IDEAS home Printed from https://ideas.repec.org/
MyIDEAS: Login to save this paper or follow this series

Why manufacturing firms produce some electricity internally

  • Kyu Sik Lee
  • Anas, Alex
  • Verma, Satyendra
  • Murray, Michael

Many manufacturers in developing countries produce their own electricity because the public supply is unavailable or unreliable. The authors develop a model of the firm in which electricity is produced internally, with scale economies. The model explains the observed behavior (prevalent in Nigeria, common in Indonesia, and rare in Thailand) that firms supplement their purchases of publicly produced electricity with electricity produced internally. To prepare an econometric estimate, they specify a translog model. In Nigeria, where firms exhibit excess capacity, generators are treated as a fixed input, whereas in Indonesia, where firms are expanding, they are variable. They confirm strong scale economies in internal power production in both Nigeria and Indonesia. Shadow price analysis for both countries shows that smaller firms would pay much more for public power than larger firms would. Instead of giving quantity discounts, public monopolies should charge the larger firms more and the smaller firms less than they presently charge. In Nigeria, the large firms would make intensive use of their idle generating capacity, while in Indonesia their would expand their facilities. In both countries, small users would realize savings by having to rely less on expensive endogenous power.

If you experience problems downloading a file, check if you have the proper application to view it first. In case of further problems read the IDEAS help page. Note that these files are not on the IDEAS site. Please be patient as the files may be large.

File URL: http://www-wds.worldbank.org/servlet/WDSContentServer/WDSP/IB/1996/05/01/000009265_3961214125948/Rendered/PDF/multi_page.pdf
Download Restriction: no

Paper provided by The World Bank in its series Policy Research Working Paper Series with number 1605.

as
in new window

Length:
Date of creation: 31 May 1996
Date of revision:
Handle: RePEc:wbk:wbrwps:1605
Contact details of provider: Postal: 1818 H Street, N.W., Washington, DC 20433
Phone: (202) 477-1234
Web page: http://www.worldbank.org/
Email:


More information through EDIRC

References listed on IDEAS
Please report citation or reference errors to , or , if you are the registered author of the cited work, log in to your RePEc Author Service profile, click on "citations" and make appropriate adjustments.:

as in new window
  1. Pindyck, Robert S, 1979. "Interfuel Substitution and the Industrial Demand for Energy: An International Comparison," The Review of Economics and Statistics, MIT Press, vol. 61(2), pages 169-79, May.
  2. Morrison, C. J. & Berndt, E. R., 1981. "Short-run labor productivity in a dynamic model," Journal of Econometrics, Elsevier, vol. 16(3), pages 339-365, August.
  3. Berndt, Ernst R & Wood, David O, 1975. "Technology, Prices, and the Derived Demand for Energy," The Review of Economics and Statistics, MIT Press, vol. 57(3), pages 259-68, August.
  4. Murray, Michael P., 1983. "Mythical demands and mythical supplies for proper estimation of Rosen's hedonic price model," Journal of Urban Economics, Elsevier, vol. 14(3), pages 327-337, November.
  5. Baumol, William J & Lee, Kyu Sik, 1991. "Contestable Markets, Trade, and Development," World Bank Research Observer, World Bank Group, vol. 6(1), pages 1-17, January.
Full references (including those not matched with items on IDEAS)

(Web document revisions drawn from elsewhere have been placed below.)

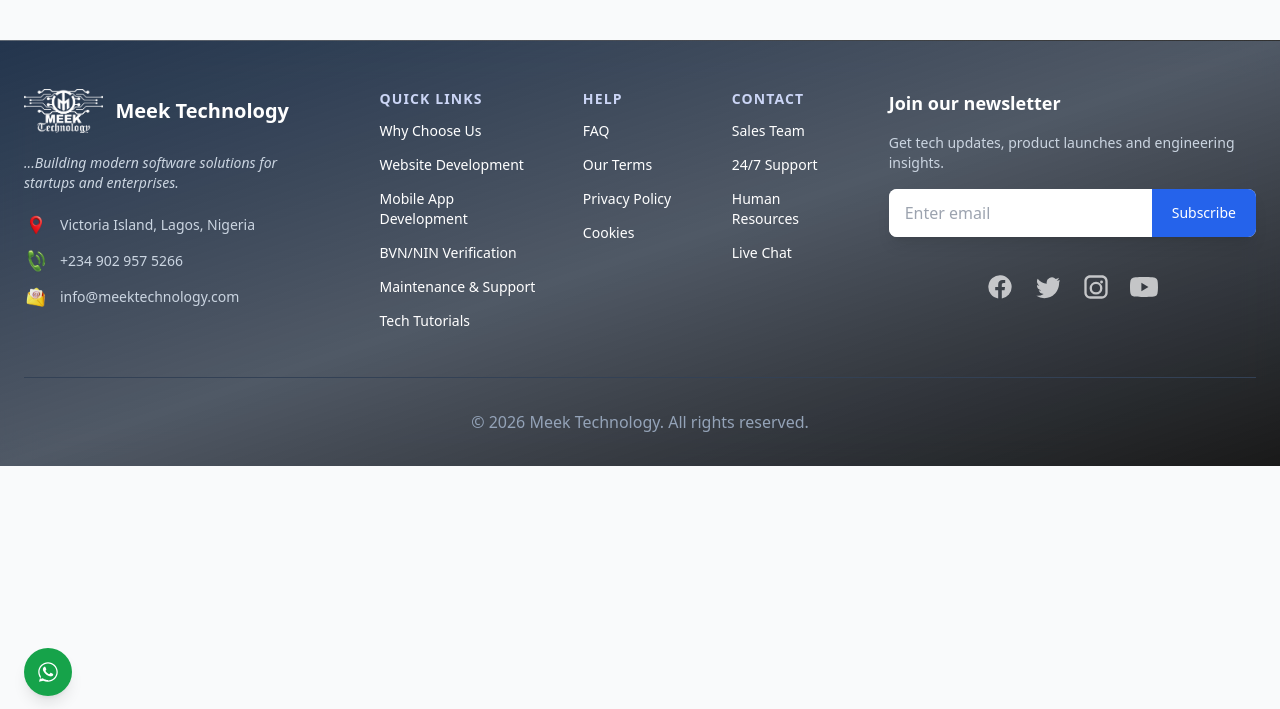
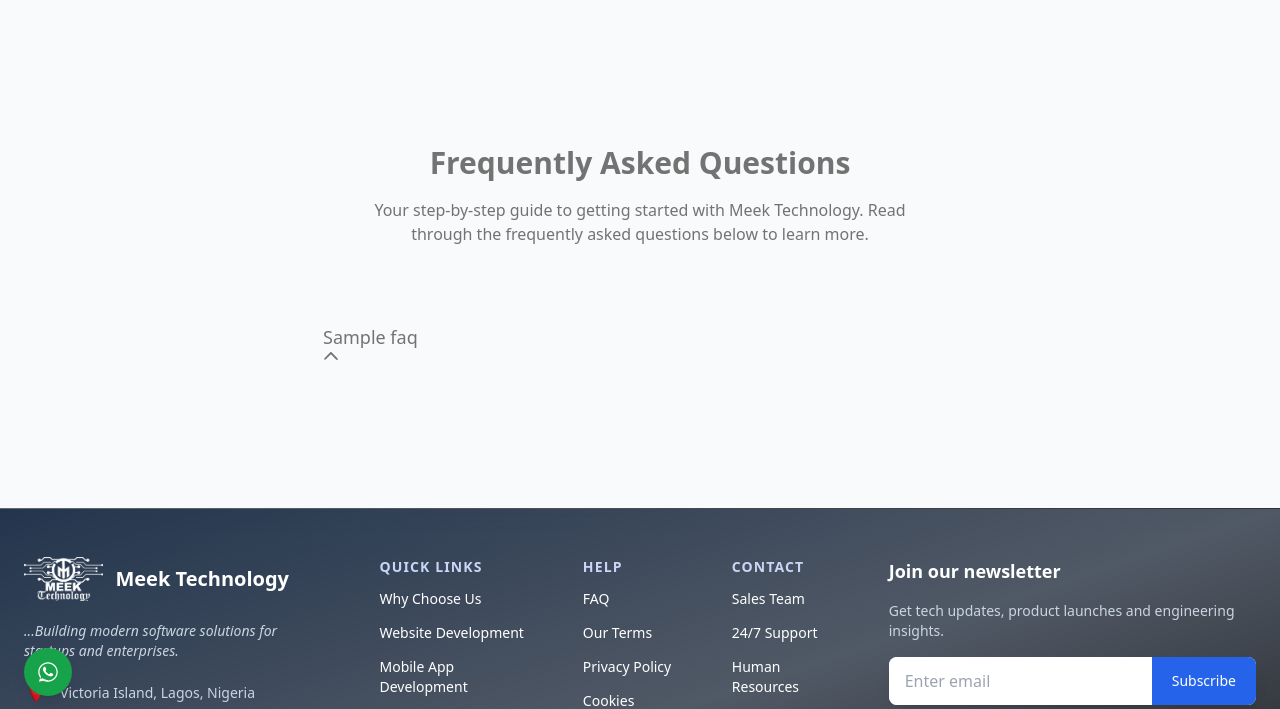
Before and after one commit to Mightysho/meektech-site, a Django app: template apps/help/templates/help/faq.html in a window 1280 px wide. Shown: the part 80-789 px from the top of the page. Run offline with Django 5.2, Linux system fonts and the light colour scheme; the template is opened without the code that fills it: most values are stand-ins (such as "Sample title", 1, 10 or a date in 2020); parts of the project's set-up code (start-up, migrations or seed data) failed here and were passed over; some libraries are stand-ins or nearby versions.

Commit message:
added more updates

```diff
--- a/apps/help/templates/help/faq.html
+++ b/apps/help/templates/help/faq.html
@@ -4,7 +4,7 @@
 {% block title %}FAQ{% endblock %}
 
 {% block content %}
-<!-- <div class="text-neutral-500 pt-16">
+<div class="text-neutral-500 pt-16">
     <div class="bg-gradient-to-t from-primary-500/10 from-20% to-transparent relative bg-surface-950 p-12 lg:p-20">
         <div class="relative z-20 flex flex-col items-center gap-14 zoomin">
             <div class="flex flex-col items-center gap-4">
@@ -17,13 +17,14 @@
                 </p>
             </div>
             <div class="w-full max-w-[682px]">
+                {% for faq in frequently %}
                     <div class="p-accordion p-component !rounded-xl !overflow-hidden border-none" data-pc-name="accordion" pc2="" data-pc-section="root">
                         <div class="p-accordionpanel !border-b !border-white/10 last:!border-none" data-pc-name="accordionpanel" data-p-disabled="false" pc3="" data-pc-section="root" data-p-active="false">
                             <button class="p-accordionheader !bg-primary-300 !p-6 !text-lg !font-medium !text-neutral-500 !leading-tight"
                             type="button" id="pv_id_1_accordionheader_0" tabindex="0" aria-controls="pv_id_1_accordioncontent_0"
                             data-pc-name="accordionheader" data-p-disabled="false" pc4="" data-pc-section="root"
                             aria-expanded="false" data-p-active="false">
-                            Question Here
+                                {{ Faq.Question }}
                             <svg width="14" height="14" viewBox="0 0 14 14" fill="none"
                             xmlns="http://www.w3.org/2000/svg" class="p-icon p-accordionheader-toggle-icon !text-neutral-500 !w-4 !h-4"
                             aria-hidden="true" data-pc-section="toggleicon">
@@ -37,16 +38,17 @@
                             <div class="p-accordioncontent !bg-neutral-20" id="pv_id_1_accordioncontent_0" role="region" aria-labelledby="pv_id_1_accordionheader_0" data-pc-name="accordioncontent" pc6="" data-pc-section="root" data-p-active="false" style="display: none;">
                                 <div class="p-accordioncontent-content !p-6 !bg-black/10" data-pc-section="content">
                                     <p class="text-base !text-neutral-500 leading-normal">
-                                    Answer here
+                                        {{ Faq.Answer }}
                                     </p>
                                 </div>
                             </div>
                         </div>
                     </div>
+                {% endfor %}
             </div>
         </div>
     </div>
-</div> -->
+</div>
 
 
 
```
Lines whose indentation alone changed are shown as unchanged.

This item is not listed on Wikipedia, on a reading list or among the top items on IDEAS.

When requesting a correction, please mention this item's handle: RePEc:wbk:wbrwps:1605. See general information about how to correct material in RePEc.

For technical questions regarding this item, or to correct its authors, title, abstract, bibliographic or download information, contact: (Roula I. Yazigi)

If you have authored this item and are not yet registered with RePEc, we encourage you to do it here. This allows to link your profile to this item. It also allows you to accept potential citations to this item that we are uncertain about.

If references are entirely missing, you can add them using this form.

If the full references list an item that is present in RePEc, but the system did not link to it, you can help with this form.

If you know of missing items citing this one, you can help us creating those links by adding the relevant references in the same way as above, for each refering item. If you are a registered author of this item, you may also want to check the "citations" tab in your profile, as there may be some citations waiting for confirmation.

Please note that corrections may take a couple of weeks to filter through the various RePEc services.

This information is provided to you by IDEAS at the Research Division of the Federal Reserve Bank of St. Louis using RePEc data.